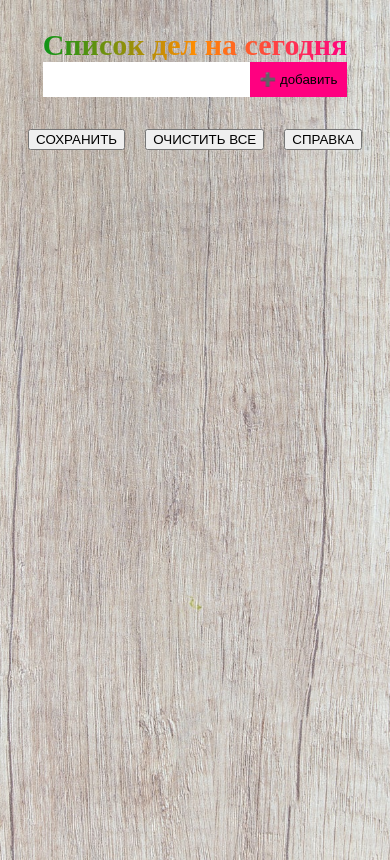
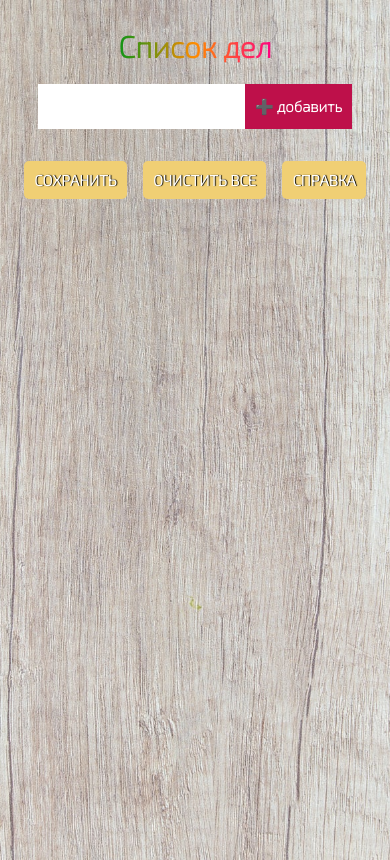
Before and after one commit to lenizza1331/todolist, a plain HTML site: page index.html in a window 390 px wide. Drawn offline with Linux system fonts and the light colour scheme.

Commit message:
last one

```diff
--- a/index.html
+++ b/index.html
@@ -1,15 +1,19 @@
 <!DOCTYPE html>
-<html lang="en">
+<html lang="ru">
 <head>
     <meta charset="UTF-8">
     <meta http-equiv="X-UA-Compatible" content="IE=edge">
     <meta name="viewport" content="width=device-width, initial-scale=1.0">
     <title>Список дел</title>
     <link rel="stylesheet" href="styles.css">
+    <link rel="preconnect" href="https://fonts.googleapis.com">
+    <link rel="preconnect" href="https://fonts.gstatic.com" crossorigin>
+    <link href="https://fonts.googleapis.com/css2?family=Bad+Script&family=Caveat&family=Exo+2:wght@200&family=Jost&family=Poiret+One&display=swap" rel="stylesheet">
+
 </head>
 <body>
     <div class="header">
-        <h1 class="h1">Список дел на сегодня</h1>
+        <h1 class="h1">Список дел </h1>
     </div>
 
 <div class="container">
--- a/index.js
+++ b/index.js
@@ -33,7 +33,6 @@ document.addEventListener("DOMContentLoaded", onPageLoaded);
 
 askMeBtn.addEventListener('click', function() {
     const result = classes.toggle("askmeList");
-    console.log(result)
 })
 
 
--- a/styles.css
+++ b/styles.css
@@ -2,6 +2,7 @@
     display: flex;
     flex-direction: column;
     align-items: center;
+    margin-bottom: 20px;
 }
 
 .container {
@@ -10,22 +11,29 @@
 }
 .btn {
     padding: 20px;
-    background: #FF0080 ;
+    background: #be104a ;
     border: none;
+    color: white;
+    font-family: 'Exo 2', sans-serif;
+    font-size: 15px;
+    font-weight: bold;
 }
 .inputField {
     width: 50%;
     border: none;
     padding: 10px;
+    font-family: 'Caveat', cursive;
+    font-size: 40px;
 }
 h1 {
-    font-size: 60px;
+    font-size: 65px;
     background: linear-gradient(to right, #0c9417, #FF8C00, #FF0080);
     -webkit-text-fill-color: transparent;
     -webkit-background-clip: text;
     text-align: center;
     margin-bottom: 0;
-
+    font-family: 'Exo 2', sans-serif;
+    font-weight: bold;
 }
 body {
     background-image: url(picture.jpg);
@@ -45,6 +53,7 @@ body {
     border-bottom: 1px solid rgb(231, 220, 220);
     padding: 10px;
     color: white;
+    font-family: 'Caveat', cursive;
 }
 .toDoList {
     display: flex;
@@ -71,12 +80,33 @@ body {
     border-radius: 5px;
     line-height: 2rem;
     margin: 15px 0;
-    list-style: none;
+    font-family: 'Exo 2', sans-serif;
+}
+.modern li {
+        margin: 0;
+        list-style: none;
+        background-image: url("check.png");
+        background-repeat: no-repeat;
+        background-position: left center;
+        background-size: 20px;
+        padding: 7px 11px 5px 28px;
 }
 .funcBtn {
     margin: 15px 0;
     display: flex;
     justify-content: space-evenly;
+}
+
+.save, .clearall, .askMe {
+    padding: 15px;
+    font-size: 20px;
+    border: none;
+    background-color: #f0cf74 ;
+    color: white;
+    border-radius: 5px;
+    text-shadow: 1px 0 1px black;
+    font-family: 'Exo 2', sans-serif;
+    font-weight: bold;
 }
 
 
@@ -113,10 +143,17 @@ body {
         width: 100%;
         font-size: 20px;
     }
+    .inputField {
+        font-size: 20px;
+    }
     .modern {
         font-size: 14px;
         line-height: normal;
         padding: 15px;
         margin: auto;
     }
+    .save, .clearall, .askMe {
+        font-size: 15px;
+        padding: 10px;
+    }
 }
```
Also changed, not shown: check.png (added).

▬▬▬

• **Work instruction**
Without the pictures, restate all of the entries above verbatim.

• **Response for this exercise**
Before and after one commit to lenizza1331/todolist, a plain HTML site: page index.html in a window 390 px wide. Drawn offline with Linux system fonts and the light colour scheme.

Commit message:
last one

```diff
--- a/index.html
+++ b/index.html
@@ -1,15 +1,19 @@
 <!DOCTYPE html>
-<html lang="en">
+<html lang="ru">
 <head>
     <meta charset="UTF-8">
     <meta http-equiv="X-UA-Compatible" content="IE=edge">
     <meta name="viewport" content="width=device-width, initial-scale=1.0">
     <title>Список дел</title>
     <link rel="stylesheet" href="styles.css">
+    <link rel="preconnect" href="https://fonts.googleapis.com">
+    <link rel="preconnect" href="https://fonts.gstatic.com" crossorigin>
+    <link href="https://fonts.googleapis.com/css2?family=Bad+Script&family=Caveat&family=Exo+2:wght@200&family=Jost&family=Poiret+One&display=swap" rel="stylesheet">
+
 </head>
 <body>
     <div class="header">
-        <h1 class="h1">Список дел на сегодня</h1>
+        <h1 class="h1">Список дел </h1>
     </div>
 
 <div class="container">
--- a/index.js
+++ b/index.js
@@ -33,7 +33,6 @@ document.addEventListener("DOMContentLoaded", onPageLoaded);
 
 askMeBtn.addEventListener('click', function() {
     const result = classes.toggle("askmeList");
-    console.log(result)
 })
 
 
--- a/styles.css
+++ b/styles.css
@@ -2,6 +2,7 @@
     display: flex;
     flex-direction: column;
     align-items: center;
+    margin-bottom: 20px;
 }
 
 .container {
@@ -10,22 +11,29 @@
 }
 .btn {
     padding: 20px;
-    background: #FF0080 ;
+    background: #be104a ;
     border: none;
+    color: white;
+    font-family: 'Exo 2', sans-serif;
+    font-size: 15px;
+    font-weight: bold;
 }
 .inputField {
     width: 50%;
     border: none;
     padding: 10px;
+    font-family: 'Caveat', cursive;
+    font-size: 40px;
 }
 h1 {
-    font-size: 60px;
+    font-size: 65px;
     background: linear-gradient(to right, #0c9417, #FF8C00, #FF0080);
     -webkit-text-fill-color: transparent;
     -webkit-background-clip: text;
     text-align: center;
     margin-bottom: 0;
-
+    font-family: 'Exo 2', sans-serif;
+    font-weight: bold;
 }
 body {
     background-image: url(picture.jpg);
@@ -45,6 +53,7 @@ body {
     border-bottom: 1px solid rgb(231, 220, 220);
     padding: 10px;
     color: white;
+    font-family: 'Caveat', cursive;
 }
 .toDoList {
     display: flex;
@@ -71,12 +80,33 @@ body {
     border-radius: 5px;
     line-height: 2rem;
     margin: 15px 0;
-    list-style: none;
+    font-family: 'Exo 2', sans-serif;
+}
+.modern li {
+        margin: 0;
+        list-style: none;
+        background-image: url("check.png");
+        background-repeat: no-repeat;
+        background-position: left center;
+        background-size: 20px;
+        padding: 7px 11px 5px 28px;
 }
 .funcBtn {
     margin: 15px 0;
     display: flex;
     justify-content: space-evenly;
+}
+
+.save, .clearall, .askMe {
+    padding: 15px;
+    font-size: 20px;
+    border: none;
+    background-color: #f0cf74 ;
+    color: white;
+    border-radius: 5px;
+    text-shadow: 1px 0 1px black;
+    font-family: 'Exo 2', sans-serif;
+    font-weight: bold;
 }
 
 
@@ -113,10 +143,17 @@ body {
         width: 100%;
         font-size: 20px;
     }
+    .inputField {
+        font-size: 20px;
+    }
     .modern {
         font-size: 14px;
         line-height: normal;
         padding: 15px;
         margin: auto;
     }
+    .save, .clearall, .askMe {
+        font-size: 15px;
+        padding: 10px;
+    }
 }
```
Also changed, not shown: check.png (added).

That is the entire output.